So apparently my two cousins are going to the oscars. With their father, my uncle, who was nominated for an Oscar for editing Life of Pi.
He only got one ticket, which his wife was going to use. But then he was chatting with Sally Fields (you know, as one does) and mentioned that he wished he could bring his daughters, and she was like oh let me call my handler I bet we can find a couple extra tickets and they did.

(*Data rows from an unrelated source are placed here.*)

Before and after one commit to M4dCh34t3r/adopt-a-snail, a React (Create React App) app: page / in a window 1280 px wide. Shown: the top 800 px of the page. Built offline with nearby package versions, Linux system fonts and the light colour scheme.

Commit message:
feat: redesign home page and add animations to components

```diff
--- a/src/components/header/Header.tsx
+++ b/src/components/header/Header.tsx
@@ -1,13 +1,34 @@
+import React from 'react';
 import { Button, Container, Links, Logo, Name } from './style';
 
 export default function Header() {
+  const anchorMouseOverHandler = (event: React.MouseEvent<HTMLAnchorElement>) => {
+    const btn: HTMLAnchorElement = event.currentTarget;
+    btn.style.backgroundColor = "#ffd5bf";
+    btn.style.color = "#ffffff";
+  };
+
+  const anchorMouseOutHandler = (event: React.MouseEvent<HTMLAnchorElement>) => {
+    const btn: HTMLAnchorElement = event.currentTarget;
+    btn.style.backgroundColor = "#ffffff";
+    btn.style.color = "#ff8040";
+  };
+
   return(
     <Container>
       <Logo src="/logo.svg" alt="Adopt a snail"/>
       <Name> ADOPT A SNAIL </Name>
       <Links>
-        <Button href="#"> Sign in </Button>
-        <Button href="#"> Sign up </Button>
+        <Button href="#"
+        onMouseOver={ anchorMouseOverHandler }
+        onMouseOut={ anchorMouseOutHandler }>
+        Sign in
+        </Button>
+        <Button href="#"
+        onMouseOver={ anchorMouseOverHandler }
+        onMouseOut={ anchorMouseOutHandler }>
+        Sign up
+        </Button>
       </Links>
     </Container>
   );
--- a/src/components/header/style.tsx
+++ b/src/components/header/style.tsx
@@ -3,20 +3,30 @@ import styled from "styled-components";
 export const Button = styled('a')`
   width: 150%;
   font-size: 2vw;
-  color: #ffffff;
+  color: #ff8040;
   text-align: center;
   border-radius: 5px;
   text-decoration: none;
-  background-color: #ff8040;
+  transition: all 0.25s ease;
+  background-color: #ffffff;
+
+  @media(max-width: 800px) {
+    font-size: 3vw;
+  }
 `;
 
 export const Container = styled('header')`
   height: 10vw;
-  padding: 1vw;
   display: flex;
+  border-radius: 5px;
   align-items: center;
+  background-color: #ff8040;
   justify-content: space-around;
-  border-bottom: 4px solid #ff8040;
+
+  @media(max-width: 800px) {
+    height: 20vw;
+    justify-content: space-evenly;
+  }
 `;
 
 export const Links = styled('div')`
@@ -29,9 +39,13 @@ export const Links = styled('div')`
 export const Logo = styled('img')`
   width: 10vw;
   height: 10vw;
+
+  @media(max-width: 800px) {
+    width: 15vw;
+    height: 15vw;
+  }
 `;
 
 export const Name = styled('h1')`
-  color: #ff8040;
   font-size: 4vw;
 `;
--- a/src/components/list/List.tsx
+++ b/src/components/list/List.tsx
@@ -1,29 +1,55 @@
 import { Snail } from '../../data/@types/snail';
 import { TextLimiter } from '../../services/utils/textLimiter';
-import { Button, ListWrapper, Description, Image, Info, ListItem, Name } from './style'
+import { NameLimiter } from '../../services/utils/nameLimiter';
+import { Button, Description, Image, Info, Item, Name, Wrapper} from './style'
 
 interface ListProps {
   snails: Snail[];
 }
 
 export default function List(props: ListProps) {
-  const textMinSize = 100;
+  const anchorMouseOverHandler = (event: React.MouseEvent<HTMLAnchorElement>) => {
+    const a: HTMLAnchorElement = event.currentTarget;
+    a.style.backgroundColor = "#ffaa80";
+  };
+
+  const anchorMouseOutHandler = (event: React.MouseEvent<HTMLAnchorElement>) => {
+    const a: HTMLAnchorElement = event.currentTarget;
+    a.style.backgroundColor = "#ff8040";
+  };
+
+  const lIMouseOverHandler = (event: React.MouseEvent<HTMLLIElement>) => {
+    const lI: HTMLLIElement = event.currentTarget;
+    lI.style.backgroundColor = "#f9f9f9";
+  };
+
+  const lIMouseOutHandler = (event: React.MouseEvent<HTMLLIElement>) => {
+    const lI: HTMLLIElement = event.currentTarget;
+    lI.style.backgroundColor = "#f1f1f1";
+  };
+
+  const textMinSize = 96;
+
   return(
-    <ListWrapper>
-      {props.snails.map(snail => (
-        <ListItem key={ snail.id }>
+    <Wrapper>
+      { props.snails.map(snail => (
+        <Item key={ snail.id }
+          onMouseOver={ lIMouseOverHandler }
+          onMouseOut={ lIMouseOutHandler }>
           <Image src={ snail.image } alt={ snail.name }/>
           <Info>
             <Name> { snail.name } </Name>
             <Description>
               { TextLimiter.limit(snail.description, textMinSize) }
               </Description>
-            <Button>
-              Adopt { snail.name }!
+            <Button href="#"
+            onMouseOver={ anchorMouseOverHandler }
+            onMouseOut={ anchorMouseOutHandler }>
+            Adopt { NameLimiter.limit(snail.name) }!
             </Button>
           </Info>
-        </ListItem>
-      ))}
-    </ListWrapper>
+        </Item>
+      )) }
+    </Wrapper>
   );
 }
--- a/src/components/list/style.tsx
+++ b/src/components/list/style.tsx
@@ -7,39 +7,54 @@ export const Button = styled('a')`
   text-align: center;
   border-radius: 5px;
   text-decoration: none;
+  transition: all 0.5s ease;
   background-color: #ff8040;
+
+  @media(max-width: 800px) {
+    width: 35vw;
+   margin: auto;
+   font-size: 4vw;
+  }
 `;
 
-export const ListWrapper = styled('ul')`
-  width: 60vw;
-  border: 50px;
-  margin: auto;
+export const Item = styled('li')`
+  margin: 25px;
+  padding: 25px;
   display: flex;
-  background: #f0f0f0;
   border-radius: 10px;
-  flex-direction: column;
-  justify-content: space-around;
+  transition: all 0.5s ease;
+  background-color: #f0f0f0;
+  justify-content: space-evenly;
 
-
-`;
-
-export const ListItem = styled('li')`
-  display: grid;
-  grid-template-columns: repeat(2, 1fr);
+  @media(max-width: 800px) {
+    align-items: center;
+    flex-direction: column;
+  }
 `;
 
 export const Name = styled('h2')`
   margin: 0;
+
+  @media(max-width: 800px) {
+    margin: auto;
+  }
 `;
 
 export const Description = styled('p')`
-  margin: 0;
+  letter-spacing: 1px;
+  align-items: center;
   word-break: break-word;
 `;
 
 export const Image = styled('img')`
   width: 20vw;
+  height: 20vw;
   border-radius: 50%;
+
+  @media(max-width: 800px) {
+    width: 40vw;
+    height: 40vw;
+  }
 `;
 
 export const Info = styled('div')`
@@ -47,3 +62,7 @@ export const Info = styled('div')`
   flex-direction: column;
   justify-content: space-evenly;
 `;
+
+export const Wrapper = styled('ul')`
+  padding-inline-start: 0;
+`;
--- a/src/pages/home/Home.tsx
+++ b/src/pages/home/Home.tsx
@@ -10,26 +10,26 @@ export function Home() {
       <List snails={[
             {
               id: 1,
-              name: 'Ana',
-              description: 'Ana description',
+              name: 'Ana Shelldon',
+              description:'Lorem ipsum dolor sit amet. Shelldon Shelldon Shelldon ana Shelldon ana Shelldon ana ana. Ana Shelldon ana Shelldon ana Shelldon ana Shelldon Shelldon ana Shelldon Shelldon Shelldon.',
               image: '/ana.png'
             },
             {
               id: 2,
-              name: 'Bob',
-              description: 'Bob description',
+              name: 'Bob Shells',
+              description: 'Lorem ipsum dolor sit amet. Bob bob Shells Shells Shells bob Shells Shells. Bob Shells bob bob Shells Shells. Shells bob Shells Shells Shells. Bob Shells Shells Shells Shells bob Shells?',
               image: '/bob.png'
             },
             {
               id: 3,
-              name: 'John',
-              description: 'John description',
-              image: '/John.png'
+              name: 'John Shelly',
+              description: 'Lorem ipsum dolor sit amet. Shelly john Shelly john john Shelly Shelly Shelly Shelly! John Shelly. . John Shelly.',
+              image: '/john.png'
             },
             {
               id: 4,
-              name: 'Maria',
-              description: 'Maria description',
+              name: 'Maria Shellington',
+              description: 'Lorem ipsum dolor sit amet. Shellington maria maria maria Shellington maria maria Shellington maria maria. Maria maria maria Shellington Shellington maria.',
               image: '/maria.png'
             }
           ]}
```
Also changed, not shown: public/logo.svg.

“In short, to anyone with dating experience, “nice guy” sounds like “essentially lackluster, if largely unobjectionable male person.” And this is what you’re presenting as your best trait. This is what you aspire to. Now, I hear some of you complaining “women always say they want a nice guy.” I know lots of women — I’m even related to a few — and I can’t say I’ve ever heard any of them say that. I can’t prove it, but this sounds like one of those things stand-up comedians say about women and everyone else just repeats. I’ve also never known a woman who cries when she breaks a nail — although I’ve known a few who swear like a 15-year-old sailor in jail — and I’ve never had a woman ask me if her outfit made her look fat unless she actually wanted and subsequently appreciated my opinion. So either I’ve stumbled upon a secret trove of women who aren’t passive-aggressive sob machines, or you need to stop mistaking Dane Cook routines for peer-reviewed sociological studies. At any rate, if a woman does say “I just wish I could find a nice guy,” I would suggest this is the equivalent of “I’m so hungry I could eat a horse.” Which is to say, she’s not hoping you’ll say, “You’re in luck, I have a dead horse in my backyard!” The Sapir-Whorf hypothesis states that the way you use language shapes your perception of the world. (This should not be confused with the Sapir-Worf hypothesis, which states that the Romulans are lying and we should raise shields.) So maybe you’d become a better person if you started by not using such a flaccid, pallid term to refer to yourself. Here’s my suggestion: Instead of trying to be a nice guy, aspire to be a good man. You might be surprised at the results.”—Alt Text: Taking Another Look at the Myth of the ‘Nice Guy’ | Underwire | Wired.com (via bulletinaweave)
•A woman in Utah gave birth to twins. When one was stillborn, she was arrested and charged with criminal homicide based on the claim that her decision to delay cesarean surgery was the cause of the stillbirth.
•After a hearing that lasted less than a day, a court issued an order requiring a critically-ill pregnant woman in Washington, D.C. to undergo cesarean surgery over her objections. Neither she nor her baby survived.
•A judge in Ohio kept a woman imprisoned to prevent her from having an abortion.
•A woman in Oregon who did not comply with a doctor’s recommendation to have additional testing for gestational diabetes was subjected to involuntary civil commitment. During her detention, the additional testing was never performed.
•A Louisiana woman was charged with murder and spent approximately a year in jail before her counsel was able to show that what was deemed a murder of a fetus or newborn was actually a miscarriage that resulted from medication given to her by a health care provider.
•In Texas, a pregnant woman who sometimes smoked marijuana to ease nausea and boost her appetite gave birth to healthy twins. She was arrested for delivery of a controlled substance to a minor.
•A doctor in Wisconsin had concerns about a woman’s plans to have her birth attended by a midwife. As a result, a civil court order of protective custody for the woman’s fetus was obtained. The order authorized the sheriff’s department to take the woman into custody, transport her to a hospital, and subject her to involuntary testing and medical treatment.